PROVIDED DATA:
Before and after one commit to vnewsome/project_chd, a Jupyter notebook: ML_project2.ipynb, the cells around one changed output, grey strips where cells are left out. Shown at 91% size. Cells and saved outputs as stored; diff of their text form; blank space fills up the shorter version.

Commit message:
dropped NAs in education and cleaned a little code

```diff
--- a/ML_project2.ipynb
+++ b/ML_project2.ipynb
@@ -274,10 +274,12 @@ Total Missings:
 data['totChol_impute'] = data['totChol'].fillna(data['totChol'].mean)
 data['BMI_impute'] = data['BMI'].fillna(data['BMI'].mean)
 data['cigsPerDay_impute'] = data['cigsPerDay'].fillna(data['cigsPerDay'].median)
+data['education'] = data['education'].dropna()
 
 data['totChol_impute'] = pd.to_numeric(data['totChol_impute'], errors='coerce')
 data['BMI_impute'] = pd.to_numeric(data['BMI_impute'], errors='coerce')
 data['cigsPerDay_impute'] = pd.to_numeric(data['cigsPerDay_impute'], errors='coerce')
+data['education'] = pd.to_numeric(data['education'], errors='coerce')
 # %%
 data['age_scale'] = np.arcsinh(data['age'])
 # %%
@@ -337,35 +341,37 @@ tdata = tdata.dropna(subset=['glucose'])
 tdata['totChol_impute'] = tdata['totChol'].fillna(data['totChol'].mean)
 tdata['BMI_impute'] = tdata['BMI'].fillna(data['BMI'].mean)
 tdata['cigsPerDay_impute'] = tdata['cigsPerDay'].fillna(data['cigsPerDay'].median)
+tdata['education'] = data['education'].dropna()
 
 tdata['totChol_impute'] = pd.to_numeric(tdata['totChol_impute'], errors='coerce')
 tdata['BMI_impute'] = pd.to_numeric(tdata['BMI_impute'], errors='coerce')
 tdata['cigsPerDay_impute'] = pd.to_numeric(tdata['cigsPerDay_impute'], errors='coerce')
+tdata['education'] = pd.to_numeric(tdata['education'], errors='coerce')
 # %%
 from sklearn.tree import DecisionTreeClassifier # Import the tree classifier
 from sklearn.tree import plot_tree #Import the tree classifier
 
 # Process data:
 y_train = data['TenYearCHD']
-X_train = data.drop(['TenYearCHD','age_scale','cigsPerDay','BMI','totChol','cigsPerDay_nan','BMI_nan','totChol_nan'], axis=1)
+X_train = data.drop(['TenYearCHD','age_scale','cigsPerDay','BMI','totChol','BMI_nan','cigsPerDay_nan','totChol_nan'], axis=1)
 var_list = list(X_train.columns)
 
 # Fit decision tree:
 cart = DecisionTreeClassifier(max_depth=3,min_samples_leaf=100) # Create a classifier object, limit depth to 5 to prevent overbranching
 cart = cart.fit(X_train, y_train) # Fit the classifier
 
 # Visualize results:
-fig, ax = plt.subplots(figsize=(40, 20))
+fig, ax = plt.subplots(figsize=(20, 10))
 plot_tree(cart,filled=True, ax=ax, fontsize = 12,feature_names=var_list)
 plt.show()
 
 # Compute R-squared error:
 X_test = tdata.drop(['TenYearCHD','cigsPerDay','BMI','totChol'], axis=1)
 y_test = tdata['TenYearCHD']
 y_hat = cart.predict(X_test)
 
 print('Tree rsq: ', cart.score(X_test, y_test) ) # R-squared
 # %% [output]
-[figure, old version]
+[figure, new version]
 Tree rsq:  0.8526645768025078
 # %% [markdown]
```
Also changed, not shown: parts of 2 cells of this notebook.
...
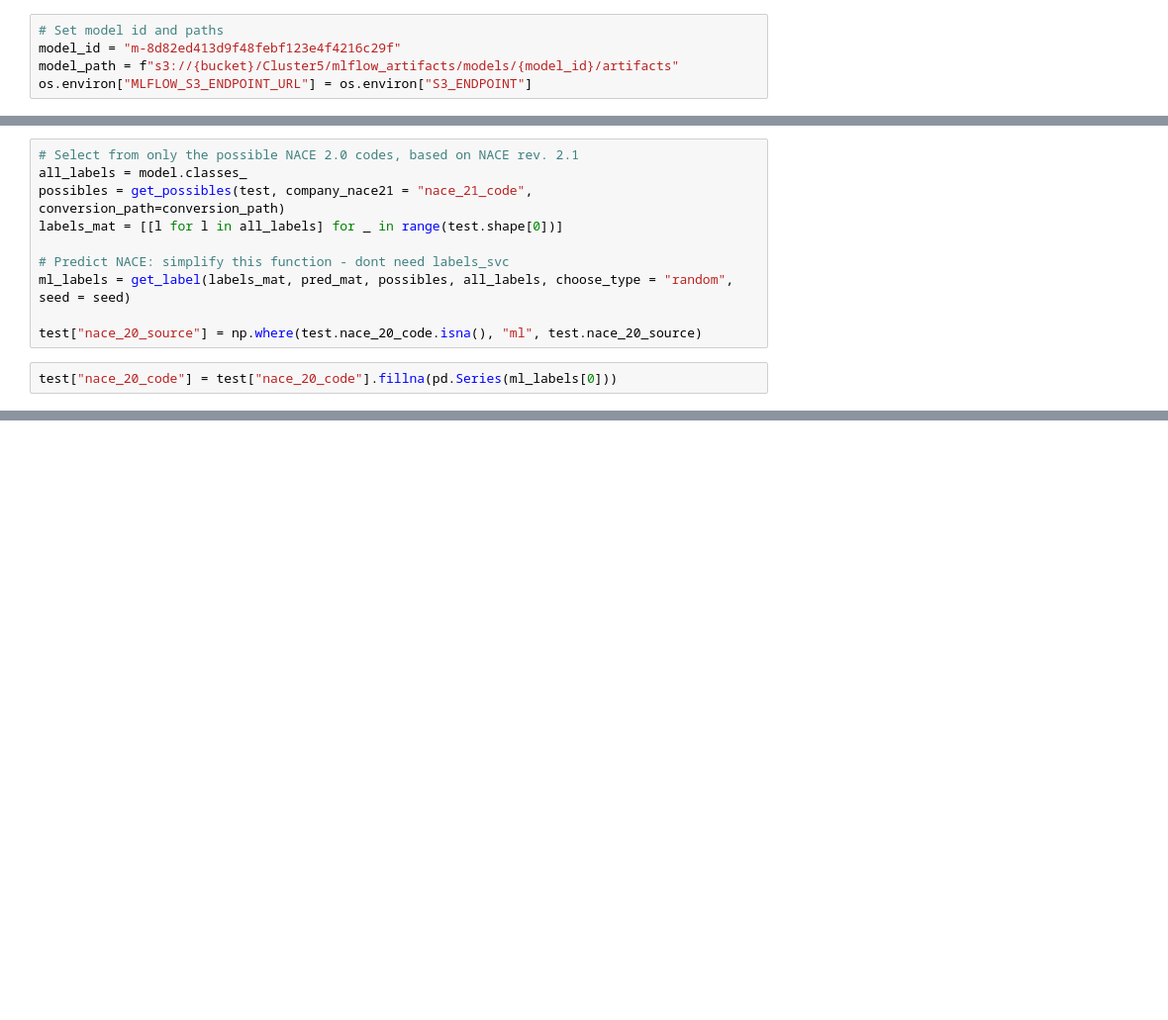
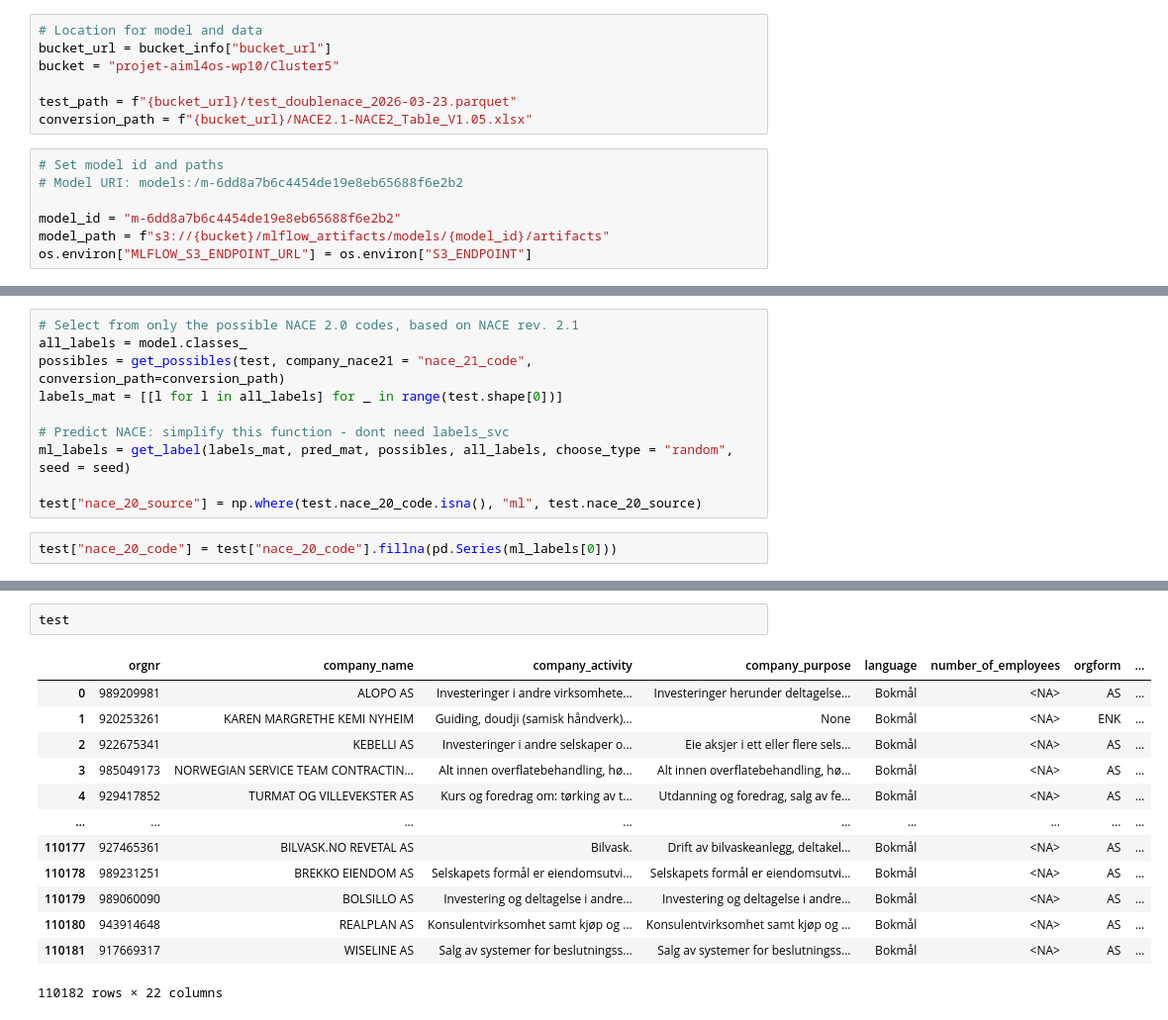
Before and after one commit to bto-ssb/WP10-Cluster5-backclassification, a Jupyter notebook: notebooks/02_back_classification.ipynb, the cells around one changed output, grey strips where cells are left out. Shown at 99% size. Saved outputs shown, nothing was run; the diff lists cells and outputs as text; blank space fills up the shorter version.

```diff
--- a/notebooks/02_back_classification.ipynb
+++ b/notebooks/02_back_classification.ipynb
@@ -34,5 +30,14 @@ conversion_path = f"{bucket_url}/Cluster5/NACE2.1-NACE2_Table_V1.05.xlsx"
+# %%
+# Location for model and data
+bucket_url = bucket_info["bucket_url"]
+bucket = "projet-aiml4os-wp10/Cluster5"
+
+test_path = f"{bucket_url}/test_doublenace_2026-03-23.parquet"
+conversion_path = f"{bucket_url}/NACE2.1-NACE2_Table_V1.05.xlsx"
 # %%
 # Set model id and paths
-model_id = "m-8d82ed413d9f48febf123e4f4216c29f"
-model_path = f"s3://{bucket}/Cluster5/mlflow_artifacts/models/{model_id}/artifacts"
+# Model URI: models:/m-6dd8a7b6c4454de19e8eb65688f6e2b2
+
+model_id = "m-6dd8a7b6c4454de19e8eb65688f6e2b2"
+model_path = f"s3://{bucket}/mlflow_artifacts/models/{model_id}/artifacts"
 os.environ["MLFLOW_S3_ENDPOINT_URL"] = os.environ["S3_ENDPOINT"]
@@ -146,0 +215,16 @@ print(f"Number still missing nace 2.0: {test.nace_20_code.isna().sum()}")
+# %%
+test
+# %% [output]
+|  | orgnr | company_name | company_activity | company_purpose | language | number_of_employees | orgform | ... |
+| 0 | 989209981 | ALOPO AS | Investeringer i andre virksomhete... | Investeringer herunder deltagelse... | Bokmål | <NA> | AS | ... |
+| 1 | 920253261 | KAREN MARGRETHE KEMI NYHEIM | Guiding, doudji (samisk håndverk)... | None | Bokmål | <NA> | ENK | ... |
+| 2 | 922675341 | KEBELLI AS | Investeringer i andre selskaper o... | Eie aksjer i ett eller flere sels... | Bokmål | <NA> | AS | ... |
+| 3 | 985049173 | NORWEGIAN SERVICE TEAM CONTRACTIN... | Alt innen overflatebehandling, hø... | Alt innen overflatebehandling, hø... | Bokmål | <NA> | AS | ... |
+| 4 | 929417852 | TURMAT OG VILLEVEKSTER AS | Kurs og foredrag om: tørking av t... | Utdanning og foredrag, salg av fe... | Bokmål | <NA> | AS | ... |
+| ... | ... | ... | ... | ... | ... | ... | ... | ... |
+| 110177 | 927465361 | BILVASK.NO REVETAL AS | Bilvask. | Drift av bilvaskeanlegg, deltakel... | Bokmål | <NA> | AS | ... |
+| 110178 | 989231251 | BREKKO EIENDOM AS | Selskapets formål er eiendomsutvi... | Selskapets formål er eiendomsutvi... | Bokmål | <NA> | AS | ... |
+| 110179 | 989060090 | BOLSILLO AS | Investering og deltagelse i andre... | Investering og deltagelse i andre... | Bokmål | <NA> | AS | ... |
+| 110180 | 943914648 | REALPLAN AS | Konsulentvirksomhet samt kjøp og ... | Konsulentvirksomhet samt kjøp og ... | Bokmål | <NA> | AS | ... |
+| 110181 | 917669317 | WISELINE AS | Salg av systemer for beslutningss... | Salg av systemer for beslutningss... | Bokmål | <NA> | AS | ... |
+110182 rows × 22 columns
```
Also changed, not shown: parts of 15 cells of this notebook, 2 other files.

WHAT IS REQUIRED: Wherever the string "education" occurs in the data, copy the line that holds it.

COMPLETED TASK:
dropped NAs in education and cleaned a little code
+data['education'] = data['education'].dropna()
+data['education'] = pd.to_numeric(data['education'], errors='coerce')
+tdata['education'] = data['education'].dropna()
+tdata['education'] = pd.to_numeric(tdata['education'], errors='coerce')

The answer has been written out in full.